UVic expert’s research work goes global

Humans making extreme weather worse: researchers

Storms in the Northern Hemisphere are getting worse, and human impact on climate change is to blame, says a University of Victoria researcher whose work made headlines around the world last week.

Francis Zwiers, director of UVic’s Pacific Climate Impacts Consortium, co-authored the first study linking global warming to extreme precipitation events across North America, Europe and Asian weather stations. 

Published in the Feb. 17 edition of the journal Nature, Zwiers and lead-author Seung-Ki Min conclude that acts of nature – heavy rain and snow, floods and mudslides – are intensifying and are doing so at a rate faster than scientists were able to project.

“Climate scientists have made arguments that it’s caused as the atmosphere warms, (and is) able to hold more water vapours, not necessarily more days of heavy precipitation, but the events are more extreme,” Zwiers said.

Those events include the September mudslide in Bella Coola that cut off Cariboo communities and this winter’s flooding in the maritimes. 

The worst annual storms were tracked from 1951 through 1999. The likelihood of a rainfall event being more extreme than the previous year’s highest precipitation increased slightly with each subsequent year. 

“The average waiting time between major events is getting shorter,” added Zwiers, the former head of climate research at Environment Canada.

Zwiers, an expert in applying statistical methods to climate variability and change, said our understanding of climate change is limited by the speed and consistency of data.

 There are fewer resources available in the Southern Hemisphere, making it more difficult to compile evidence on climate trends there. 

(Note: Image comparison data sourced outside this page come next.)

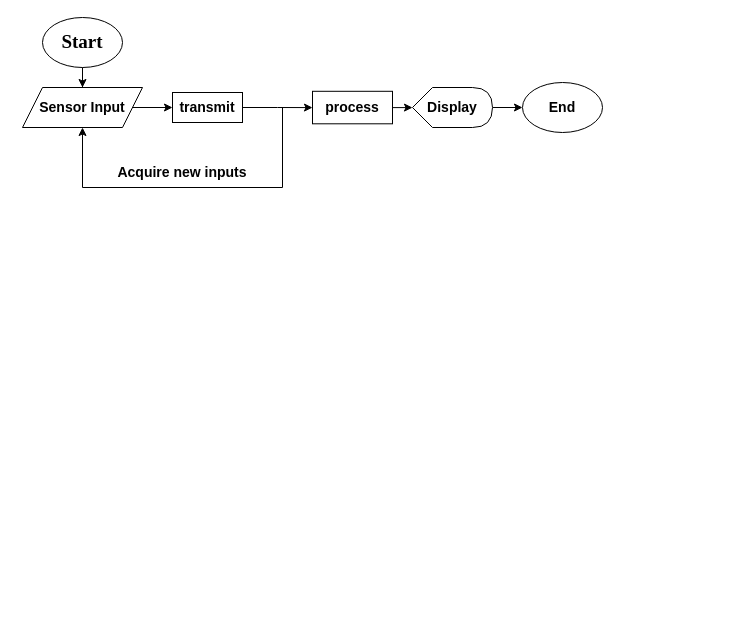
Before: Block-Diagram/Untitled Diagram.drawio in salaheldeenyasser/Gait-Monitoring-System, a draw.io diagram. Source tidied: cells renumbered, new cells numbered last; positions are measured from the earlier drawing's top-left corner, leaving out a move shared by most shapes. Both pictures are drawn from the tidied source at 100%, with x=0, y=0 at pixel (22, 17).
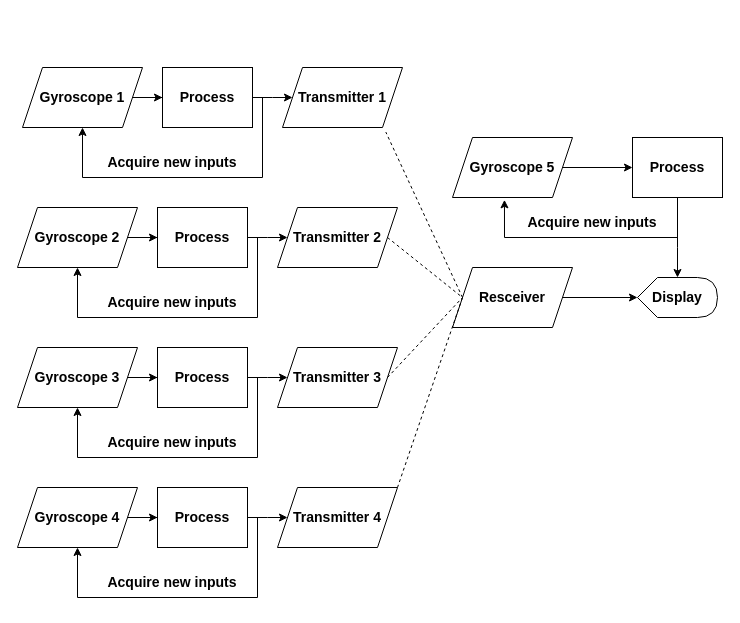
After the change.

Change to the diagram source:
```diff
@@
-    <mxCell id="2" style="edgeStyle=orthogonalEdgeStyle;rounded=0;jettySize=auto;html=1;" parent="1" edge="1" source="3" target="9">
-      <mxGeometry relative="1" as="geometry" />
-    </mxCell>
-    <mxCell id="3" value="&lt;font size=&quot;1&quot;&gt;&lt;b style=&quot;font-size: 14px;&quot;&gt;process&lt;/b&gt;&lt;/font&gt;" style="rounded=0;whiteSpace=wrap;html=1;" parent="1" vertex="1">
-      <mxGeometry x="290" y="73.8" width="80" height="32.5" as="geometry" />
-    </mxCell>
-    <mxCell id="4" style="edgeStyle=orthogonalEdgeStyle;rounded=0;jettySize=auto;html=1;" parent="1" edge="1" source="14" target="3">
-      <mxGeometry relative="1" as="geometry" />
+    <mxCell id="4" style="edgeStyle=orthogonalEdgeStyle;rounded=0;jettySize=auto;html=1;" parent="1" edge="1" source="14">
+      <mxGeometry relative="1" as="geometry">
+        <mxPoint x="270" y="80" as="targetPoint" />
+      </mxGeometry>
     </mxCell>
-    <mxCell id="5" value="&lt;font style=&quot;font-size: 14px;&quot;&gt;Sensor&amp;nbsp;&lt;/font&gt;&lt;span style=&quot;font-size: 14px; background-color: initial;&quot;&gt;Input&lt;/span&gt;" style="shape=parallelogram;perimeter=parallelogramPerimeter;whiteSpace=wrap;html=1;fixedSize=1;fontStyle=1;" parent="1" vertex="1">
-      <mxGeometry y="70" width="120" height="40" as="geometry" />
+    <mxCell id="5" value="&lt;span style=&quot;font-size: 14px;&quot;&gt;Gyroscope 1&lt;/span&gt;" style="shape=parallelogram;perimeter=parallelogramPerimeter;whiteSpace=wrap;html=1;fixedSize=1;fontStyle=1;" parent="1" vertex="1">
+      <mxGeometry y="50" width="120" height="60" as="geometry" />
     </mxCell>
-    <mxCell id="6" style="edgeStyle=orthogonalEdgeStyle;rounded=0;jettySize=auto;html=1;" parent="1" edge="1" source="7" target="5">
-      <mxGeometry relative="1" as="geometry" />
-    </mxCell>
-    <mxCell id="7" value="&lt;b&gt;&lt;font style=&quot;font-size: 19px;&quot;&gt;Start&lt;/font&gt;&lt;/b&gt;" style="ellipse;whiteSpace=wrap;html=1;fontFamily=Times New Roman;" parent="1" vertex="1">
-      <mxGeometry x="20" width="80" height="50" as="geometry" />
-    </mxCell>
-    <mxCell id="8" style="edgeStyle=orthogonalEdgeStyle;rounded=0;jettySize=auto;html=1;" parent="1" edge="1" source="9" target="10">
-      <mxGeometry relative="1" as="geometry" />
-    </mxCell>
     <mxCell id="9" value="Displ&lt;span style=&quot;background-color: initial;&quot;&gt;ay&lt;/span&gt;" style="shape=display;whiteSpace=wrap;html=1;fontStyle=1;fontSize=14;" parent="1" vertex="1">
-      <mxGeometry x="390" y="70" width="80" height="40" as="geometry" />
+      <mxGeometry x="615" y="260" width="80" height="40" as="geometry" />
     </mxCell>
-    <mxCell id="10" value="End" style="ellipse;whiteSpace=wrap;html=1;fontStyle=1;fontSize=14;" parent="1" vertex="1">
-      <mxGeometry x="500" y="65" width="80" height="50" as="geometry" />
-    </mxCell>
     <mxCell id="11" style="endArrow=classic;html=1;rounded=0;entryX=0.5;entryY=1;entryDx=0;entryDy=0;" parent="1" edge="1" target="5">
       <mxGeometry relative="1" as="geometry">
-        <mxPoint x="260" y="90" as="sourcePoint" />
+        <mxPoint x="240" y="80" as="sourcePoint" />
         <Array as="points">
-          <mxPoint x="260" y="170" />
-          <mxPoint x="60" y="170" />
+          <mxPoint x="240" y="160" />
+          <mxPoint x="60" y="160" />
         </Array>
       </mxGeometry>
     </mxCell>
     <mxCell id="12" value="&lt;b&gt;&lt;font style=&quot;font-size: 14px;&quot;&gt;Acquire new inputs&lt;/font&gt;&lt;/b&gt;" style="text;strokeColor=none;align=center;fillColor=none;html=1;verticalAlign=middle;whiteSpace=wrap;rounded=0;" parent="1" vertex="1">
-      <mxGeometry x="90" y="140" width="140" height="30" as="geometry" />
+      <mxGeometry x="80" y="130" width="140" height="30" as="geometry" />
     </mxCell>
@@
-    <mxCell id="14" value="transmit" style="rounded=0;whiteSpace=wrap;html=1;fontStyle=1;fontSize=14;" parent="1" vertex="1">
-      <mxGeometry x="150" y="75" width="70" height="30" as="geometry" />
+    <mxCell id="14" value="Process" style="rounded=0;whiteSpace=wrap;html=1;fontStyle=1;fontSize=14;" parent="1" vertex="1">
+      <mxGeometry x="140" y="50" width="90" height="60" as="geometry" />
     </mxCell>
+    <mxCell id="15" value="&lt;b&gt;&lt;font style=&quot;font-size: 14px;&quot;&gt;Transmitter 1&lt;/font&gt;&lt;/b&gt;" style="shape=parallelogram;perimeter=parallelogramPerimeter;whiteSpace=wrap;html=1;fixedSize=1;" parent="1" vertex="1">
+      <mxGeometry x="260" y="50" width="120" height="60" as="geometry" />
+    </mxCell>
+    <mxCell id="16" style="edgeStyle=orthogonalEdgeStyle;rounded=0;jettySize=auto;html=1;" parent="1" edge="1" source="21">
+      <mxGeometry relative="1" as="geometry">
+        <mxPoint x="265" y="220" as="targetPoint" />
+      </mxGeometry>
+    </mxCell>
+    <mxCell id="17" value="&lt;span style=&quot;font-size: 14px;&quot;&gt;Gyroscope 2&lt;/span&gt;" style="shape=parallelogram;perimeter=parallelogramPerimeter;whiteSpace=wrap;html=1;fixedSize=1;fontStyle=1;" parent="1" vertex="1">
+      <mxGeometry x="-5" y="190" width="120" height="60" as="geometry" />
+    </mxCell>
+    <mxCell id="18" style="endArrow=classic;html=1;rounded=0;entryX=0.5;entryY=1;entryDx=0;entryDy=0;" parent="1" edge="1" target="17">
+      <mxGeometry relative="1" as="geometry">
+        <mxPoint x="235" y="220" as="sourcePoint" />
+        <Array as="points">
+          <mxPoint x="235" y="300" />
+          <mxPoint x="55" y="300" />
+        </Array>
+      </mxGeometry>
+    </mxCell>
+    <mxCell id="19" value="&lt;b&gt;&lt;font style=&quot;font-size: 14px;&quot;&gt;Acquire new inputs&lt;/font&gt;&lt;/b&gt;" style="text;strokeColor=none;align=center;fillColor=none;html=1;verticalAlign=middle;whiteSpace=wrap;rounded=0;" parent="1" vertex="1">
+      <mxGeometry x="80" y="270" width="140" height="30" as="geometry" />
+    </mxCell>
+    <mxCell id="20" style="edgeStyle=orthogonalEdgeStyle;rounded=0;jettySize=auto;html=1;" parent="1" edge="1" source="17" target="21">
+      <mxGeometry relative="1" as="geometry" />
+    </mxCell>
+    <mxCell id="21" value="Process" style="rounded=0;whiteSpace=wrap;html=1;fontStyle=1;fontSize=14;" parent="1" vertex="1">
+      <mxGeometry x="135" y="190" width="90" height="60" as="geometry" />
+    </mxCell>
+    <mxCell id="22" value="&lt;b&gt;&lt;font style=&quot;font-size: 14px;&quot;&gt;Transmitter 2&lt;/font&gt;&lt;/b&gt;" style="shape=parallelogram;perimeter=parallelogramPerimeter;whiteSpace=wrap;html=1;fixedSize=1;" parent="1" vertex="1">
+      <mxGeometry x="255" y="190" width="120" height="60" as="geometry" />
+    </mxCell>
+    <mxCell id="23" style="edgeStyle=orthogonalEdgeStyle;rounded=0;jettySize=auto;html=1;" parent="1" edge="1" source="28">
+      <mxGeometry relative="1" as="geometry">
+        <mxPoint x="265" y="360" as="targetPoint" />
+      </mxGeometry>
+    </mxCell>
+    <mxCell id="24" value="&lt;span style=&quot;font-size: 14px;&quot;&gt;Gyroscope 3&lt;/span&gt;" style="shape=parallelogram;perimeter=parallelogramPerimeter;whiteSpace=wrap;html=1;fixedSize=1;fontStyle=1;" parent="1" vertex="1">
+      <mxGeometry x="-5" y="330" width="120" height="60" as="geometry" />
+    </mxCell>
+    <mxCell id="25" style="endArrow=classic;html=1;rounded=0;entryX=0.5;entryY=1;entryDx=0;entryDy=0;" parent="1" edge="1" target="24">
+      <mxGeometry relative="1" as="geometry">
+        <mxPoint x="235" y="360" as="sourcePoint" />
+        <Array as="points">
+          <mxPoint x="235" y="440" />
+          <mxPoint x="55" y="440" />
+        </Array>
+      </mxGeometry>
+    </mxCell>
+    <mxCell id="26" value="&lt;b&gt;&lt;font style=&quot;font-size: 14px;&quot;&gt;Acquire new inputs&lt;/font&gt;&lt;/b&gt;" style="text;strokeColor=none;align=center;fillColor=none;html=1;verticalAlign=middle;whiteSpace=wrap;rounded=0;" parent="1" vertex="1">
+      <mxGeometry x="80" y="410" width="140" height="30" as="geometry" />
+    </mxCell>
+    <mxCell id="27" style="edgeStyle=orthogonalEdgeStyle;rounded=0;jettySize=auto;html=1;" parent="1" edge="1" source="24" target="28">
+      <mxGeometry relative="1" as="geometry" />
+    </mxCell>
+    <mxCell id="28" value="Process" style="rounded=0;whiteSpace=wrap;html=1;fontStyle=1;fontSize=14;" parent="1" vertex="1">
+      <mxGeometry x="135" y="330" width="90" height="60" as="geometry" />
+    </mxCell>
+    <mxCell id="29" value="&lt;b&gt;&lt;font style=&quot;font-size: 14px;&quot;&gt;Transmitter 3&lt;/font&gt;&lt;/b&gt;" style="shape=parallelogram;perimeter=parallelogramPerimeter;whiteSpace=wrap;html=1;fixedSize=1;" parent="1" vertex="1">
+      <mxGeometry x="255" y="330" width="120" height="60" as="geometry" />
+    </mxCell>
+    <mxCell id="30" style="edgeStyle=orthogonalEdgeStyle;rounded=0;jettySize=auto;html=1;" parent="1" edge="1" source="35">
+      <mxGeometry relative="1" as="geometry">
+        <mxPoint x="265" y="500" as="targetPoint" />
+      </mxGeometry>
+    </mxCell>
+    <mxCell id="31" value="&lt;span style=&quot;font-size: 14px;&quot;&gt;Gyroscope 4&lt;/span&gt;" style="shape=parallelogram;perimeter=parallelogramPerimeter;whiteSpace=wrap;html=1;fixedSize=1;fontStyle=1;" parent="1" vertex="1">
+      <mxGeometry x="-5" y="470" width="120" height="60" as="geometry" />
+    </mxCell>
+    <mxCell id="32" style="endArrow=classic;html=1;rounded=0;entryX=0.5;entryY=1;entryDx=0;entryDy=0;" parent="1" edge="1" target="31">
+      <mxGeometry relative="1" as="geometry">
+        <mxPoint x="235" y="500" as="sourcePoint" />
+        <Array as="points">
+          <mxPoint x="235" y="580" />
+          <mxPoint x="55" y="580" />
+        </Array>
+      </mxGeometry>
+    </mxCell>
+    <mxCell id="33" value="&lt;b&gt;&lt;font style=&quot;font-size: 14px;&quot;&gt;Acquire new inputs&lt;/font&gt;&lt;/b&gt;" style="text;strokeColor=none;align=center;fillColor=none;html=1;verticalAlign=middle;whiteSpace=wrap;rounded=0;" parent="1" vertex="1">
+      <mxGeometry x="80" y="550" width="140" height="30" as="geometry" />
+    </mxCell>
+    <mxCell id="34" style="edgeStyle=orthogonalEdgeStyle;rounded=0;jettySize=auto;html=1;" parent="1" edge="1" source="31" target="35">
+      <mxGeometry relative="1" as="geometry" />
+    </mxCell>
+    <mxCell id="35" value="Process" style="rounded=0;whiteSpace=wrap;html=1;fontStyle=1;fontSize=14;" parent="1" vertex="1">
+      <mxGeometry x="135" y="470" width="90" height="60" as="geometry" />
+    </mxCell>
+    <mxCell id="36" value="&lt;b&gt;&lt;font style=&quot;font-size: 14px;&quot;&gt;Transmitter 4&lt;/font&gt;&lt;/b&gt;" style="shape=parallelogram;perimeter=parallelogramPerimeter;whiteSpace=wrap;html=1;fixedSize=1;" parent="1" vertex="1">
+      <mxGeometry x="255" y="470" width="120" height="60" as="geometry" />
+    </mxCell>
+    <mxCell id="37" value="&lt;span style=&quot;font-size: 14px;&quot;&gt;Gyroscope 5&lt;/span&gt;" style="shape=parallelogram;perimeter=parallelogramPerimeter;whiteSpace=wrap;html=1;fixedSize=1;fontStyle=1;" parent="1" vertex="1">
+      <mxGeometry x="430" y="120" width="120" height="60" as="geometry" />
+    </mxCell>
+    <mxCell id="38" value="&lt;b&gt;&lt;font style=&quot;font-size: 14px;&quot;&gt;Acquire new inputs&lt;/font&gt;&lt;/b&gt;" style="text;strokeColor=none;align=center;fillColor=none;html=1;verticalAlign=middle;whiteSpace=wrap;rounded=0;" parent="1" vertex="1">
+      <mxGeometry x="500" y="190" width="140" height="30" as="geometry" />
+    </mxCell>
+    <mxCell id="39" style="edgeStyle=orthogonalEdgeStyle;rounded=0;jettySize=auto;html=1;" parent="1" edge="1" source="37" target="41">
+      <mxGeometry relative="1" as="geometry" />
+    </mxCell>
+    <mxCell id="40" style="edgeStyle=orthogonalEdgeStyle;rounded=0;jettySize=auto;html=1;exitX=0.5;exitY=1;exitDx=0;exitDy=0;entryX=0.433;entryY=1.039;entryDx=0;entryDy=0;entryPerimeter=0;" parent="1" edge="1" source="41" target="37">
+      <mxGeometry relative="1" as="geometry">
+        <Array as="points">
+          <mxPoint x="655" y="220" />
+          <mxPoint x="482" y="220" />
+        </Array>
+      </mxGeometry>
+    </mxCell>
+    <mxCell id="41" value="Process" style="rounded=0;whiteSpace=wrap;html=1;fontStyle=1;fontSize=14;" parent="1" vertex="1">
+      <mxGeometry x="610" y="120" width="90" height="60" as="geometry" />
+    </mxCell>
+    <mxCell id="42" style="edgeStyle=orthogonalEdgeStyle;rounded=0;jettySize=auto;html=1;exitX=1;exitY=0.5;exitDx=0;exitDy=0;entryX=0;entryY=0.5;entryDx=0;entryDy=0;entryPerimeter=0;" parent="1" edge="1" source="43" target="9">
+      <mxGeometry relative="1" as="geometry" />
+    </mxCell>
+    <mxCell id="43" value="&lt;b&gt;&lt;font style=&quot;font-size: 14px;&quot;&gt;Resceiver&lt;/font&gt;&lt;/b&gt;" style="shape=parallelogram;perimeter=parallelogramPerimeter;whiteSpace=wrap;html=1;fixedSize=1;" parent="1" vertex="1">
+      <mxGeometry x="430" y="250" width="120" height="60" as="geometry" />
+    </mxCell>
+    <mxCell id="44" style="edgeStyle=orthogonalEdgeStyle;rounded=0;jettySize=auto;html=1;exitX=0.5;exitY=1;exitDx=0;exitDy=0;entryX=0;entryY=0;entryDx=40;entryDy=0;entryPerimeter=0;" parent="1" edge="1" source="41" target="9">
+      <mxGeometry relative="1" as="geometry">
+        <Array as="points">
+          <mxPoint x="655" y="230" />
+          <mxPoint x="655" y="230" />
+        </Array>
+      </mxGeometry>
+    </mxCell>
+    <mxCell id="45" style="endArrow=none;dashed=1;html=1;rounded=0;entryX=0.861;entryY=1.076;entryDx=0;entryDy=0;exitX=0;exitY=0.5;exitDx=0;exitDy=0;entryPerimeter=0;" parent="1" edge="1" source="43" target="15">
+      <mxGeometry relative="1" as="geometry" />
+    </mxCell>
+    <mxCell id="46" style="endArrow=none;dashed=1;html=1;rounded=0;exitX=1;exitY=0.5;exitDx=0;exitDy=0;entryX=0;entryY=0.5;entryDx=0;entryDy=0;" parent="1" edge="1" source="22" target="43">
+      <mxGeometry relative="1" as="geometry" />
+    </mxCell>
+    <mxCell id="47" style="endArrow=none;dashed=1;html=1;rounded=0;exitX=1;exitY=0.5;exitDx=0;exitDy=0;entryX=0;entryY=0.5;entryDx=0;entryDy=0;" parent="1" edge="1" source="29" target="43">
+      <mxGeometry relative="1" as="geometry" />
+    </mxCell>
+    <mxCell id="48" style="endArrow=none;dashed=1;html=1;rounded=0;entryX=1;entryY=0;entryDx=0;entryDy=0;exitX=0;exitY=0.5;exitDx=0;exitDy=0;" parent="1" edge="1" source="43" target="36">
+      <mxGeometry relative="1" as="geometry" />
+    </mxCell>
```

Also, the impact of volcanic eruptions is another unknown factor, not fully understood by Zwiers and his colleagues.

In Greater Victoria, an extreme event might currently translate to 75-100 millimetres in precipitation at one time – numbers that suggest the need for more robust storm water handling infrastructure, from holding ponds to rain gardens, Zwiers said.

“One thing I think we can be sure of is that these events will be stronger over time,” he said.

How much humans will be able to reduce their impact on storms over the next 100 years through reducing their carbon footprint is up for debate.

“These are local actions, but they’re going to have to be taken everywhere.”